Re: can GET do for QUERY? extending Partial Content


> On Apr 29, 2015, at 1:35 AM, wrote:
>>> ...
>>> I hope that helps show that this is not an abuse of GET, it just extends
>>> existing usage.
>> You may want to extend but you cannot decide to replace existing products
>> which will not comply with your extensions unfortunately. There *are* many
>> deployed products which will not cope well with a body in a GET request
>> for various reasons and while I agree that from a messaging perspective
>> it should not be a problem, from an interoperability perspective it's
>> definitely going to be one.
> One shoud be able to verify this. I tested it with the Apache on my server
> and it had no problem, even though it knows nothing about the meaning of
> GET requests with a body.

The CUPS HTTP server will treat a trailing message body in a GET request as a pipelined request since a GET request is not defined to contain a message body (and we have NEVER seen a client do so...)

Unfortunately, the wording for this has changed between RFC 2616 and 7230:

   [RFC2616 p.33]
   The presence of a message-body in a request is signaled by the
   inclusion of a Content-Length or Transfer-Encoding header field in
   the request's message-headers. A message-body MUST NOT be included in
   a request if the specification of the request method (section 5.1.1)
   does not allow sending an entity-body in requests.
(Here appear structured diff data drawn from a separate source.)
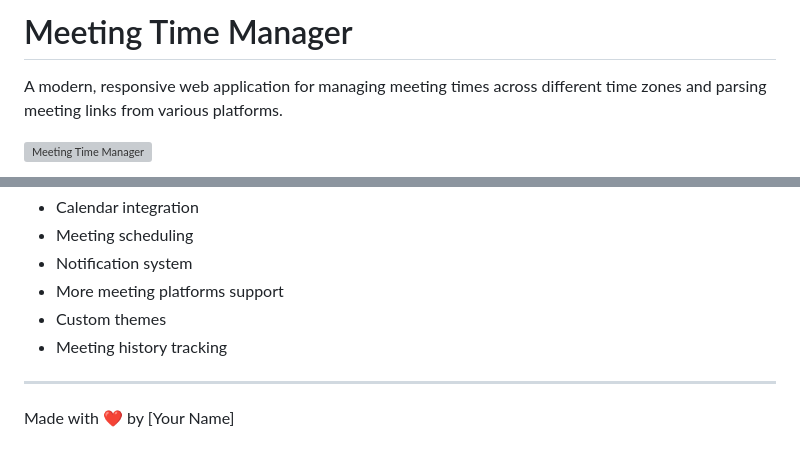
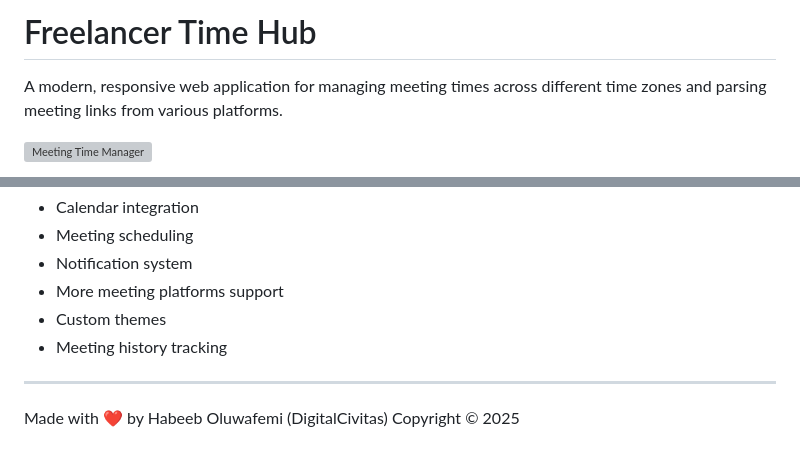
Before and after one commit to OlafemTech/Freelancer-Time-Hub, a Markdown page: README.md, 2 parts joined by grey strips. GitHub-like rendering; grey boxes are pictures that could not be loaded.

```diff
--- a/README.md
+++ b/README.md
@@ -1,4 +1,4 @@
-# Meeting Time Manager
+# Freelancer Time Hub
 
 A modern, responsive web application for managing meeting times across different time zones and parsing meeting links from various platforms.
 
@@ -156,4 +156,4 @@ This project is licensed under the MIT License - see the [LICENSE](LICENSE) file
 - Meeting history tracking
 
 ---
-Made with ❤️ by [Your Name]
+Made with ❤️ by Habeeb Oluwafemi (DigitalCivitas) Copyright © 2025
```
A server SHOULD
   read and forward a message-body on any request; if the request method
   does not include defined semantics for an entity-body, then the
   message-body SHOULD be ignored when handling the request.


   [RFC7230 p.27]
   The presence of a message body in a request is signaled by a
   Content-Length or Transfer-Encoding header field.  Request message
   framing is independent of method semantics, even if the method does
   not define any use for a message body.

i.e., RFC 2616 forbids including a message body for methods that do not define one, while RFC 7230 allows it.

I would expect overloading GET in this way to cause interop problems.

Michael Sweet, Senior Printing System Engineer, PWG Chair

Received on Wednesday, 29 April 2015 12:46:34 UTC